Jabir al-Balādhuri was
Legendary of memory
And for, allegedly, dying
Of addiction to the marking
Nut he chewed to try to keep it,
For which posterity gave him
His sobriquet, Balādhuri,
The marking nut, semecarpus
Close relative of the cashew.
Did it, before it killed him, help—
‘Habb al-fahm’, nut of apprehension,
‘Habb al-qalb’, nut shaped as a heart?
With its black, corrosive fluid,
Honey to medieval doctors,
Notorious in its heyday,
Thought to stimulate thought by warmth,
It may have been more like absinthe’s
Green fairy, or magic mushrooms,
Or any muse, of chemical
And/or divine capacity,
Serving no more than derangement,
Fables then cooked up to explain
The strange gifts some persons possess
To remember and to create.
Or maybe it actually worked
And worked well enough to be worth
Its ultimately fatal price.
It’s a nice story anyway,
One of the oldest that remains,
The one in which a human trades
The human core, the human soul,
Their very life, the human heart
In exchange for abilities
That mark them as someone apart.
Story’s the moral of story.
If there were a trade, a bargain,
A deal made with witch or devil,
With a green fairy, with spirits,
A deal made with the marking nut,
Then it’s alright.
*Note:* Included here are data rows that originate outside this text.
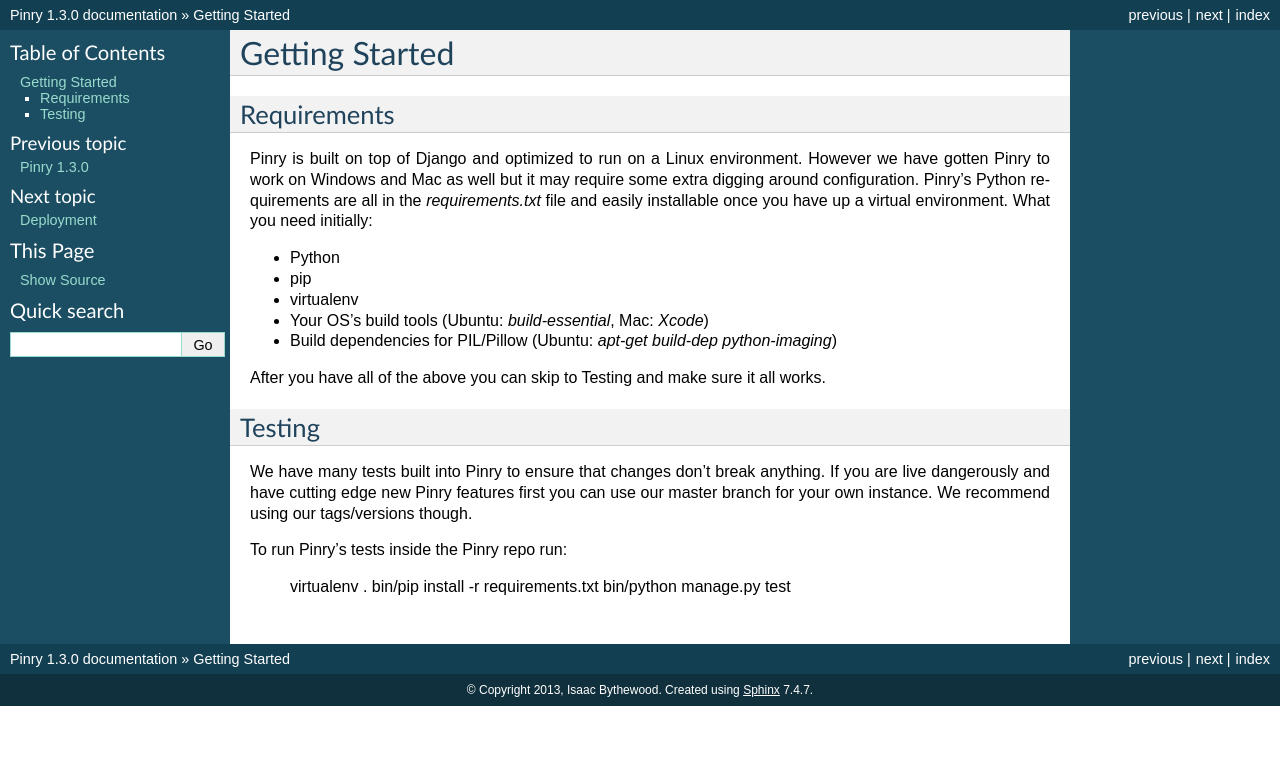
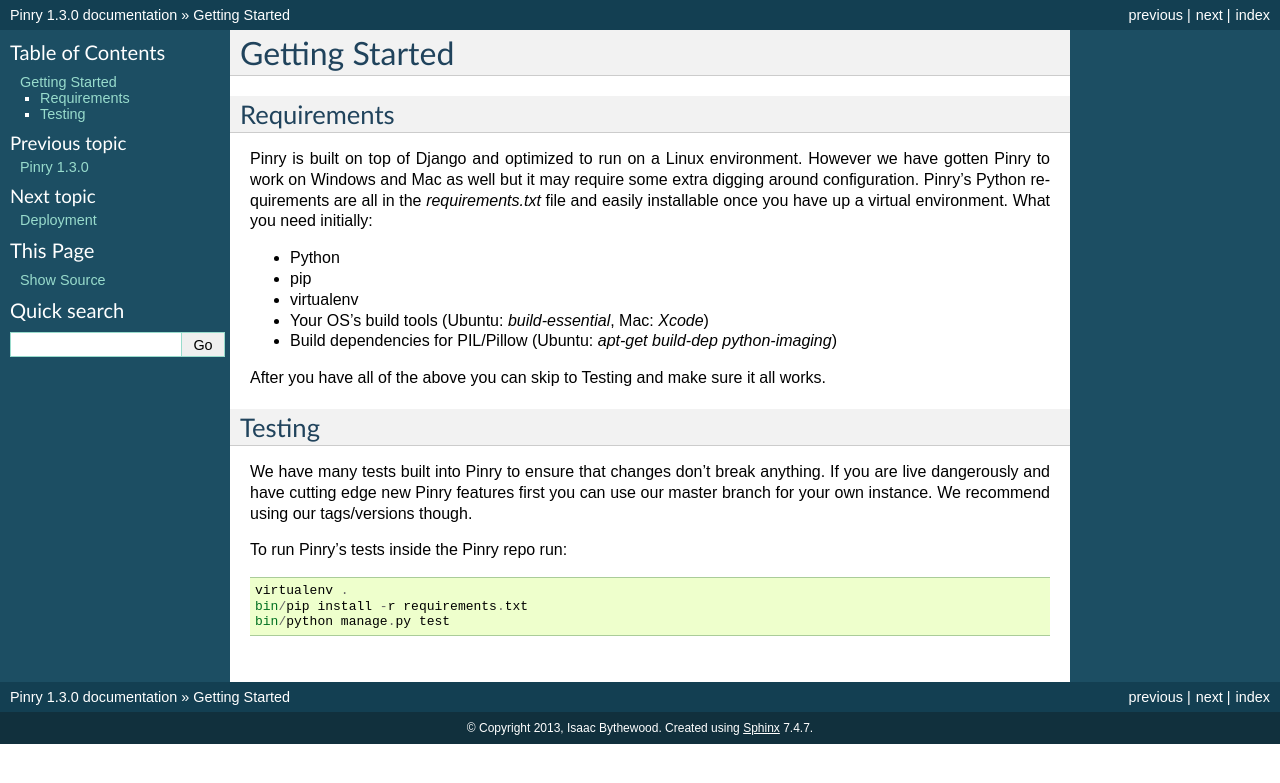
Before and after one commit to pinry/pinry, a Sphinx documentation site: the page built from docs/getting_started.rst, in a window 1280 px wide. Shown: the top 783 px of the page. Built offline with Sphinx 7.4.7, drawn with Linux system fonts in a browser that asks for light colours.

Commit message:
Improved formatting of docs

```diff
--- a/docs/getting_started.rst
+++ b/docs/getting_started.rst
@@ -28,8 +28,8 @@
 can use our master branch for your own instance. We recommend using our
 tags/versions though.
 
-To run Pinry's tests inside the Pinry repo run:
+To run Pinry's tests inside the Pinry repo run::
 
-    virtualenv .
-    bin/pip install -r requirements.txt
-    bin/python manage.py test
+  virtualenv .
+  bin/pip install -r requirements.txt
+  bin/python manage.py test
```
Then it’s ok.
Yes, that person had some rare gift,
Priceless—that was the deal they made.
Maybe he never chewed the nut—
Smith nor Faustus met the Devil—
Eve never encountered the snake.
Maybe there was no deal to make.
The rare mind’s possessed of rare gifts,
Then, as for all, forgetfulness.